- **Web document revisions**
+---+

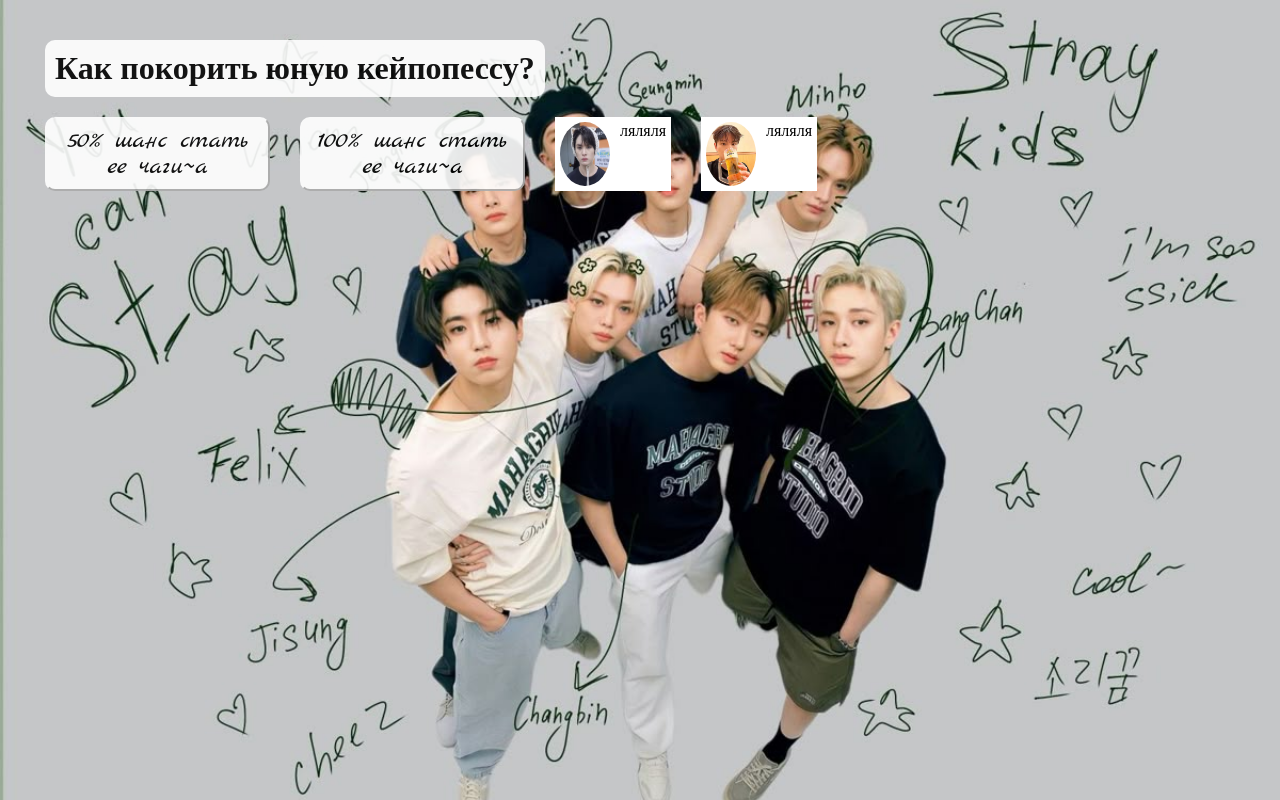
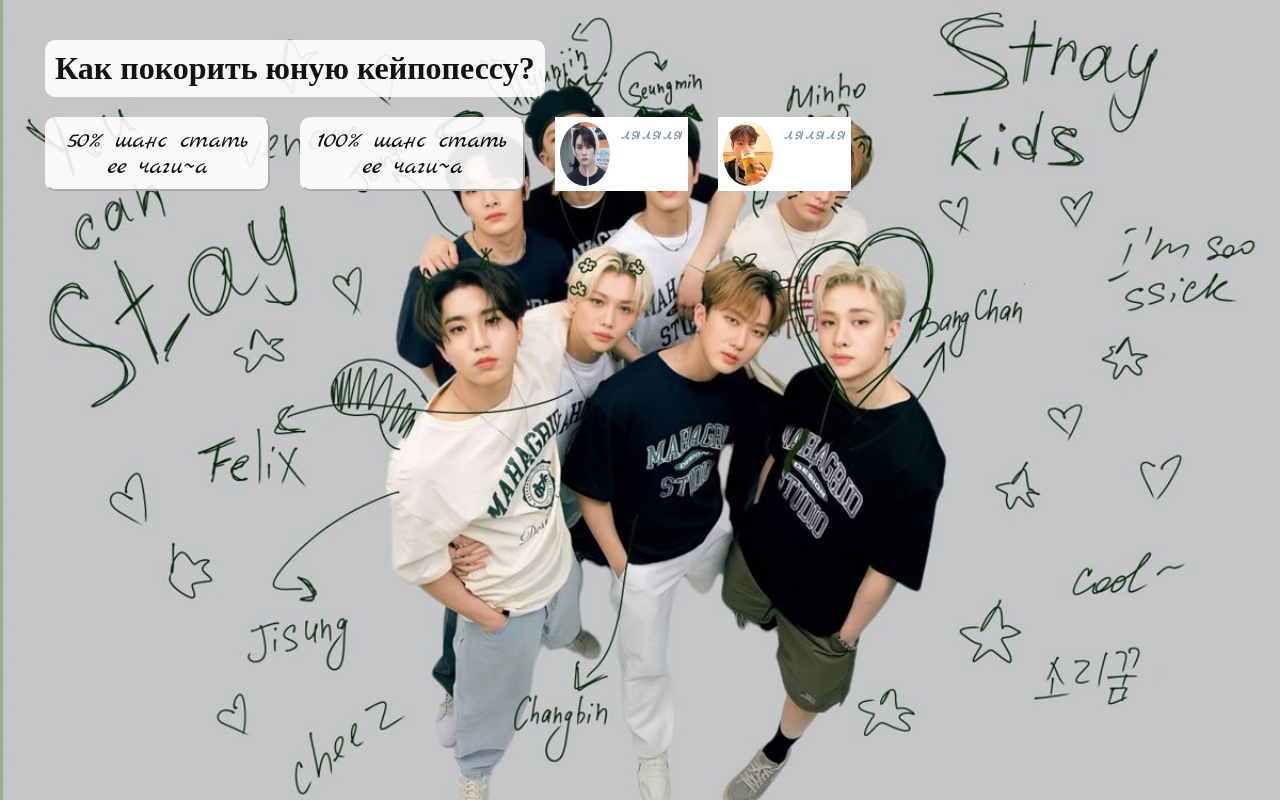
Before and after one commit to ElizavetaLeus/modal-window, a Vue app: page / in a window 1280 px wide. Built offline with nearby package versions, Linux system fonts and the light colour scheme.

Commit message:
дополнила карточку

```diff
--- a/src/components/ui/MemberCard.vue
+++ b/src/components/ui/MemberCard.vue
@@ -1,13 +1,16 @@
 <template>
   <div :class="$style.memberCard">
     <img :src="image" :class="$style.image">
-    <div>{{ member.text }}</div>
+    <div :class="$style.cardText">
+      <div :class="$style.cardTextTitle">{{ member.name }}</div>
+      <div :class="$style.cardTextSubtitle">{{ member.text }}</div>
+    </div>
   </div>
 </template>
 
 <script setup lang="ts">
 interface Props {
-  member: {id: number, img: object, text: string}
+  member: {id: number, img: object, text: string, name: string}
   image: string;
 }
 
@@ -28,4 +31,18 @@
   max-width: 50px;
   min-height: 50%;
 }
+.cardText {
+  display: block;
+  gap: 5px;
+}
+.cardTextTitle {
+  font-family: var(--font-family-primary);
+  font-size: 28px;
+  color: var(--color-black);
+}
+.cardTextSubtitle {
+  font-family: var(--font-family-secondary);
+  font-size: 20px;
+  color: var(--color-dark-gray);
+}
 </style>
```
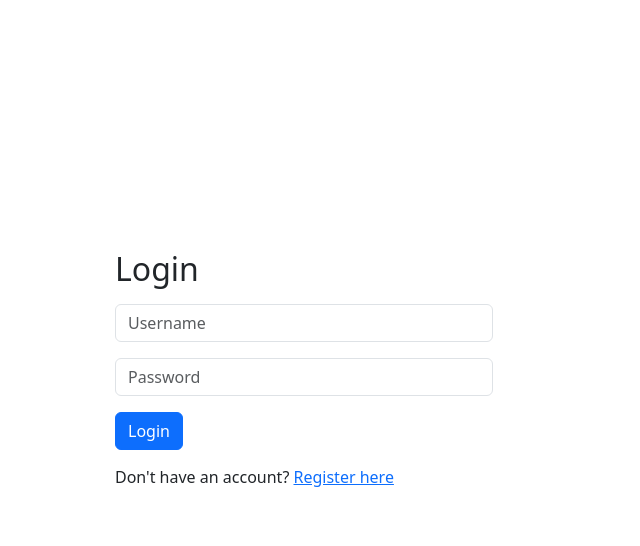
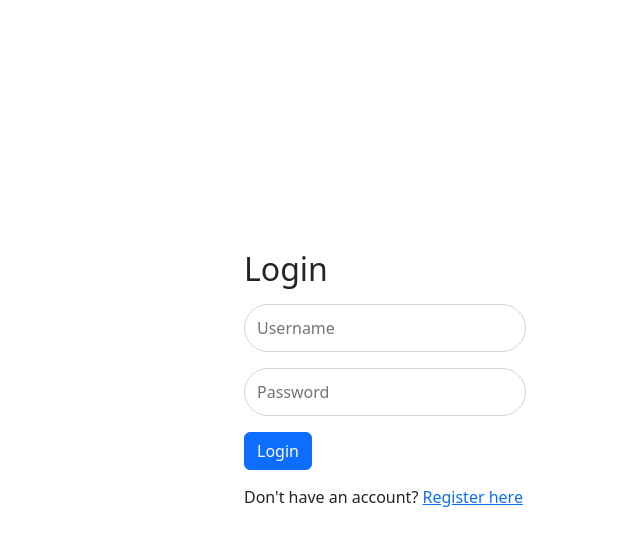
Before and after one commit to j-curato/dticalendar, a Django app: page /users/login/ in a window 1280 px wide. Shown: the top 546 px of the page, without its empty margins (255-895 px from the left). Run offline with Django 4.2, Linux system fonts and the light colour scheme; data that the repository does not hold is empty; some libraries are stand-ins or nearby versions.

Commit message:
UI improvement - login, reg and profile

```diff
--- a/users/templates/users/login.html
+++ b/users/templates/users/login.html
@@ -5,23 +5,26 @@
 
 {% block content %}
 
-    <div class="container" style="width: 50%; margin: 0 auto; margin-top: 20%;">
-        <h2>Login</h2>
+    <div class="container-login" style="margin-top: 20%;">
+        <h2 class="login-title">Login</h2>
         <address></address>
         {{ error_message }}
         <form method="post">
             {% csrf_token %}
             <div class="form-group">
-                <input type="text" name="username" placeholder="Username" class="form-control" style="width: 70%;" required>
+                <input type="text" name="username" placeholder="Username" class="form-control-login" style="border-radius: 25px; height: 3em;" required>
             </div>
             <!--Put a div separator-->
            <address></address>
             <div class="form-group">
-                <input type="password" name="password" placeholder="Password" class="form-control" style="width: 70%;" required>
+                <input type="password" name="password" placeholder="Password" class="form-control-login" style="border-radius: 25px; height: 3em;" required>
             </div>
             <address></address>
             {{ form.errors }}
-            <button type="submit" class="btn btn-primary">Login</button>
+
+            <div class="login-button-div">
+
+                <button type="submit" class="btn btn-primary">Login</button>
         </form>
         <p>Don't have an account? <a href="{% url 'register' %}">Register here</a></p>
         {% if messages %}
@@ -33,7 +36,8 @@
                 </ul>
             </div>
         {% endif %}
-<!-- Your login form and other content here -->
+
+            </div>
 
     </div>
 
--- a/users/templates/users/master.html
+++ b/users/templates/users/master.html
@@ -127,6 +127,37 @@
         max-width: 100%;
         margin: 0 auto; /* Center the container horizontally */
       }
+
+      .form-control-login {
+        display: block;
+        width: 100%;
+        padding: 0.375rem 0.75rem;
+        font-size: 1rem;
+        font-weight: 400;
+        line-height: 1.5;
+        color: #495057;
+        background-color: #fff;
+        background-clip: padding-box;
+        border: 1px solid #ced4da;
+        border-radius: 0.25rem;
+        transition: border-color 0.15s ease-in-out, box-shadow 0.15s ease-in-out;
+        height: 3em; /* Your specified height */
+    }
+
+    .form-control-login:focus {
+        color: #495057;
+        background-color: #fff;
+        border-color: #80bdff;
+        outline: 0;
+        box-shadow: 0 0 0 0.2rem rgba(0, 123, 255, 0.25);
+    }
+
+    @media only screen and (min-width: 768px) {
+        .form-control-login, .container-login, .login-button-div, .login-title {
+                width: 50%; /* Adjust the width as needed for larger screens */
+                margin: auto; /* Center align the input on larger screens */
+            }
+        }
 
 
     </style>
```
Also changed, not shown: users/forms.py (+11 -1 lines), users/templates/users/profile.html (+51 -4 lines), users/templates/users/register.html (+45 -5 lines).
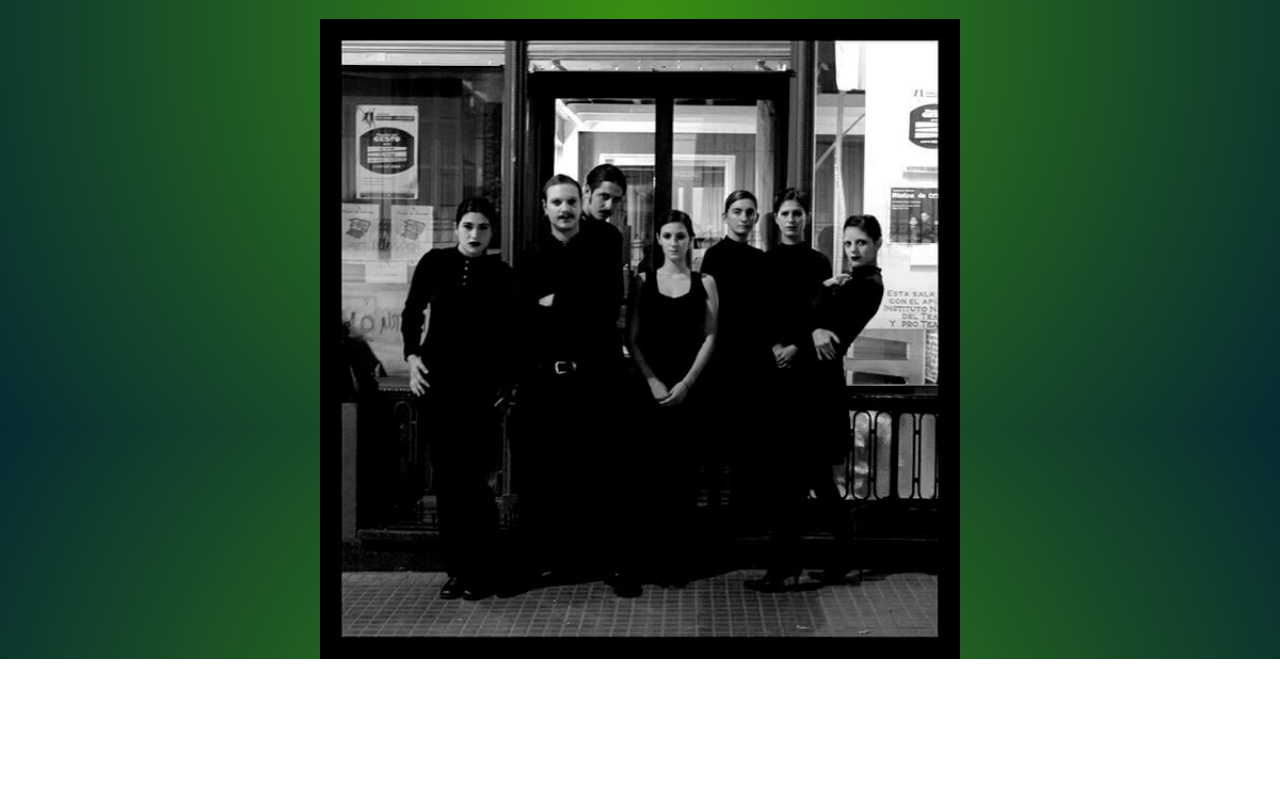
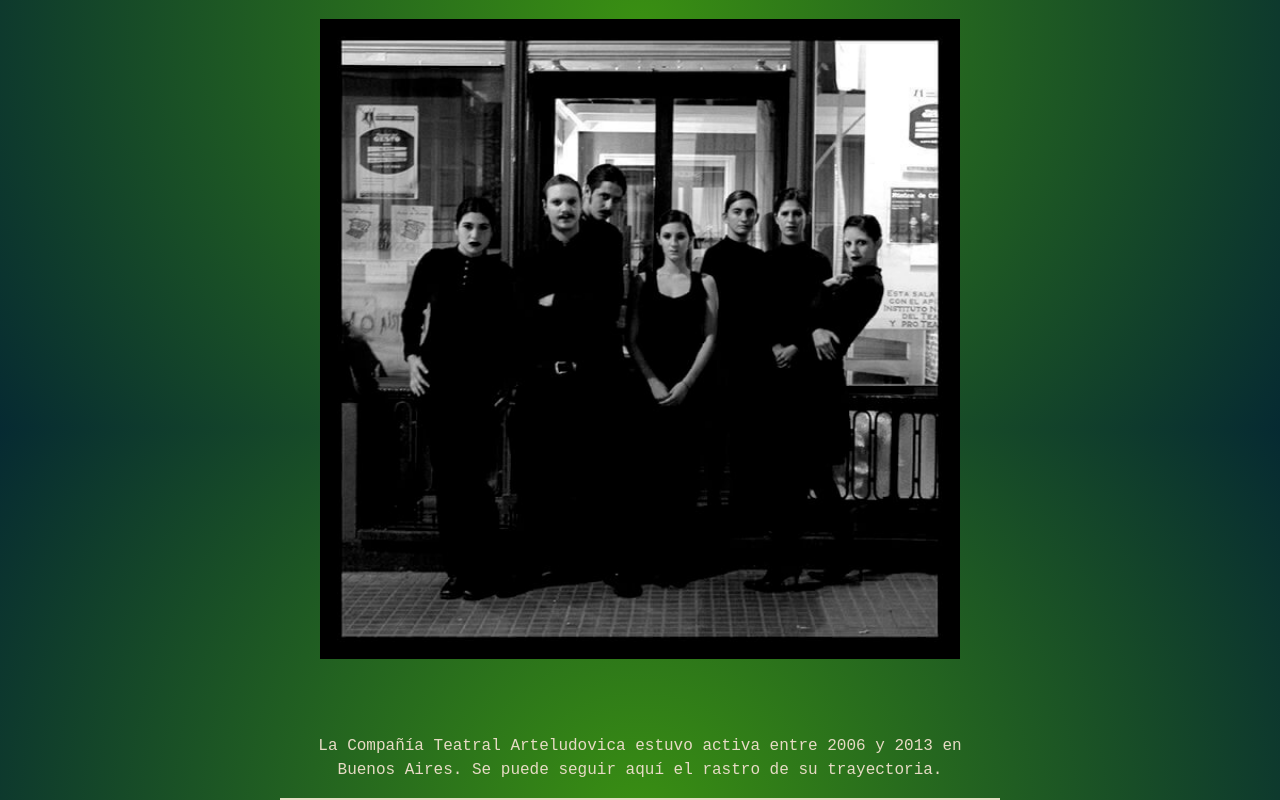
Before and after one commit to semino-dario/arteludovica-next, a Next.js app: page / in a window 1280 px wide. Shown: the part 372-1172 px from the top of the page. Before the commit the page ends 1031 px from the top, so only its background shows below. Built offline with nearby package versions, Linux system fonts and the light colour scheme; a web font is replaced by a local one.

Commit message:
finish home header

```diff
--- a/app/components/HeaderHome.tsx
+++ b/app/components/HeaderHome.tsx
@@ -8,6 +8,7 @@ export default function HeaderHome () {
             <h1 className={styles.mainTitle}>Compañía Arteludovica</h1>
             <h2 className={styles.mainSubtitle}>MEMORIAS DE UNA EXPERIANCIA TEATRAL</h2>
             <img className={styles.mainImage} src={mainImage.src} alt="Imagen de la Compañía de teatro" />
+            <p className={styles.textHome}>La Compañía Teatral Arteludovica estuvo activa entre 2006 y 2013 en Buenos Aires. Se puede seguir aquí el rastro de su trayectoria.</p>
         </div>
     )
 }
--- a/app/styles/home.scss
+++ b/app/styles/home.scss
@@ -2,9 +2,10 @@
 
 .background {
     background: radial-gradient(circle, rgba(0,1,4,1) 0%, rgba(58,144,18,1) 0%, rgba(6,42,50,1) 100%);
-    background-attachment: fixed;
-    background-repeat: no-repeat;
-    background-size: cover;
+    // background-attachment: fixed;
+    // background-repeat: no-repeat;
+    //background-size: cover;
+
 }
 
 .headerContainer{
@@ -15,8 +16,15 @@
     gap:1.3em;
     height: 100vh;
     width: 100%;
+    text-align: center;
 }
 
+.headerContainer > p{
+    max-width: 45rem;
+    margin-top: 3%;
+    border-bottom: 2px solid vars.$color-title;
+    padding: 1rem;
+}
 .mainTitle{
     text-align: center;
     font-family: vars.$font-title;
@@ -40,11 +48,30 @@
     max-width: 40rem;
   }
 
+.textHome{
+    color:vars.$color-title;
+    font-family: monospace;
+    font-size: 0.8rem;
+    line-height: 1.2rem;
+}
+
   @media (min-width: 768px) {
+
+    .background{
+        background-attachment: fixed;
+        background-repeat: no-repeat;
+        background-size: cover;
+    }
     .mainTitle{
         font-size: 700%;
     }
     .mainSubtitle{
         font-size: 1.5rem;
     }
+
+    .textHome{
+        font-size: 1rem;
+        line-height: 1.5rem;
+
+    }
   }
```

+---+

- **Goal of the exercise**
Without the pictures, copy out each entry exactly as it stands.

- **Response for this exercise**
Before and after one commit to ElizavetaLeus/modal-window, a Vue app: page / in a window 1280 px wide. Built offline with nearby package versions, Linux system fonts and the light colour scheme.

Commit message:
дополнила карточку

```diff
--- a/src/components/ui/MemberCard.vue
+++ b/src/components/ui/MemberCard.vue
@@ -1,13 +1,16 @@
 <template>
   <div :class="$style.memberCard">
     <img :src="image" :class="$style.image">
-    <div>{{ member.text }}</div>
+    <div :class="$style.cardText">
+      <div :class="$style.cardTextTitle">{{ member.name }}</div>
+      <div :class="$style.cardTextSubtitle">{{ member.text }}</div>
+    </div>
   </div>
 </template>
 
 <script setup lang="ts">
 interface Props {
-  member: {id: number, img: object, text: string}
+  member: {id: number, img: object, text: string, name: string}
   image: string;
 }
 
@@ -28,4 +31,18 @@
   max-width: 50px;
   min-height: 50%;
 }
+.cardText {
+  display: block;
+  gap: 5px;
+}
+.cardTextTitle {
+  font-family: var(--font-family-primary);
+  font-size: 28px;
+  color: var(--color-black);
+}
+.cardTextSubtitle {
+  font-family: var(--font-family-secondary);
+  font-size: 20px;
+  color: var(--color-dark-gray);
+}
 </style>
```
Before and after one commit to j-curato/dticalendar, a Django app: page /users/login/ in a window 1280 px wide. Shown: the top 546 px of the page, without its empty margins (255-895 px from the left). Run offline with Django 4.2, Linux system fonts and the light colour scheme; data that the repository does not hold is empty; some libraries are stand-ins or nearby versions.

Commit message:
UI improvement - login, reg and profile

```diff
--- a/users/templates/users/login.html
+++ b/users/templates/users/login.html
@@ -5,23 +5,26 @@
 
 {% block content %}
 
-    <div class="container" style="width: 50%; margin: 0 auto; margin-top: 20%;">
-        <h2>Login</h2>
+    <div class="container-login" style="margin-top: 20%;">
+        <h2 class="login-title">Login</h2>
         <address></address>
         {{ error_message }}
         <form method="post">
             {% csrf_token %}
             <div class="form-group">
-                <input type="text" name="username" placeholder="Username" class="form-control" style="width: 70%;" required>
+                <input type="text" name="username" placeholder="Username" class="form-control-login" style="border-radius: 25px; height: 3em;" required>
             </div>
             <!--Put a div separator-->
            <address></address>
             <div class="form-group">
-                <input type="password" name="password" placeholder="Password" class="form-control" style="width: 70%;" required>
+                <input type="password" name="password" placeholder="Password" class="form-control-login" style="border-radius: 25px; height: 3em;" required>
             </div>
             <address></address>
             {{ form.errors }}
-            <button type="submit" class="btn btn-primary">Login</button>
+
+            <div class="login-button-div">
+
+                <button type="submit" class="btn btn-primary">Login</button>
         </form>
         <p>Don't have an account? <a href="{% url 'register' %}">Register here</a></p>
         {% if messages %}
@@ -33,7 +36,8 @@
                 </ul>
             </div>
         {% endif %}
-<!-- Your login form and other content here -->
+
+            </div>
 
     </div>
 
--- a/users/templates/users/master.html
+++ b/users/templates/users/master.html
@@ -127,6 +127,37 @@
         max-width: 100%;
         margin: 0 auto; /* Center the container horizontally */
       }
+
+      .form-control-login {
+        display: block;
+        width: 100%;
+        padding: 0.375rem 0.75rem;
+        font-size: 1rem;
+        font-weight: 400;
+        line-height: 1.5;
+        color: #495057;
+        background-color: #fff;
+        background-clip: padding-box;
+        border: 1px solid #ced4da;
+        border-radius: 0.25rem;
+        transition: border-color 0.15s ease-in-out, box-shadow 0.15s ease-in-out;
+        height: 3em; /* Your specified height */
+    }
+
+    .form-control-login:focus {
+        color: #495057;
+        background-color: #fff;
+        border-color: #80bdff;
+        outline: 0;
+        box-shadow: 0 0 0 0.2rem rgba(0, 123, 255, 0.25);
+    }
+
+    @media only screen and (min-width: 768px) {
+        .form-control-login, .container-login, .login-button-div, .login-title {
+                width: 50%; /* Adjust the width as needed for larger screens */
+                margin: auto; /* Center align the input on larger screens */
+            }
+        }
 
 
     </style>
```
Also changed, not shown: users/forms.py (+11 -1 lines), users/templates/users/profile.html (+51 -4 lines), users/templates/users/register.html (+45 -5 lines).
Before and after one commit to semino-dario/arteludovica-next, a Next.js app: page / in a window 1280 px wide. Shown: the part 372-1172 px from the top of the page. Before the commit the page ends 1031 px from the top, so only its background shows below. Built offline with nearby package versions, Linux system fonts and the light colour scheme; a web font is replaced by a local one.

Commit message:
finish home header

```diff
--- a/app/components/HeaderHome.tsx
+++ b/app/components/HeaderHome.tsx
@@ -8,6 +8,7 @@ export default function HeaderHome () {
             <h1 className={styles.mainTitle}>Compañía Arteludovica</h1>
             <h2 className={styles.mainSubtitle}>MEMORIAS DE UNA EXPERIANCIA TEATRAL</h2>
             <img className={styles.mainImage} src={mainImage.src} alt="Imagen de la Compañía de teatro" />
+            <p className={styles.textHome}>La Compañía Teatral Arteludovica estuvo activa entre 2006 y 2013 en Buenos Aires. Se puede seguir aquí el rastro de su trayectoria.</p>
         </div>
     )
 }
--- a/app/styles/home.scss
+++ b/app/styles/home.scss
@@ -2,9 +2,10 @@
 
 .background {
     background: radial-gradient(circle, rgba(0,1,4,1) 0%, rgba(58,144,18,1) 0%, rgba(6,42,50,1) 100%);
-    background-attachment: fixed;
-    background-repeat: no-repeat;
-    background-size: cover;
+    // background-attachment: fixed;
+    // background-repeat: no-repeat;
+    //background-size: cover;
+
 }
 
 .headerContainer{
@@ -15,8 +16,15 @@
     gap:1.3em;
     height: 100vh;
     width: 100%;
+    text-align: center;
 }
 
+.headerContainer > p{
+    max-width: 45rem;
+    margin-top: 3%;
+    border-bottom: 2px solid vars.$color-title;
+    padding: 1rem;
+}
 .mainTitle{
     text-align: center;
     font-family: vars.$font-title;
@@ -40,11 +48,30 @@
     max-width: 40rem;
   }
 
+.textHome{
+    color:vars.$color-title;
+    font-family: monospace;
+    font-size: 0.8rem;
+    line-height: 1.2rem;
+}
+
   @media (min-width: 768px) {
+
+    .background{
+        background-attachment: fixed;
+        background-repeat: no-repeat;
+        background-size: cover;
+    }
     .mainTitle{
         font-size: 700%;
     }
     .mainSubtitle{
         font-size: 1.5rem;
     }
+
+    .textHome{
+        font-size: 1rem;
+        line-height: 1.5rem;
+
+    }
   }
```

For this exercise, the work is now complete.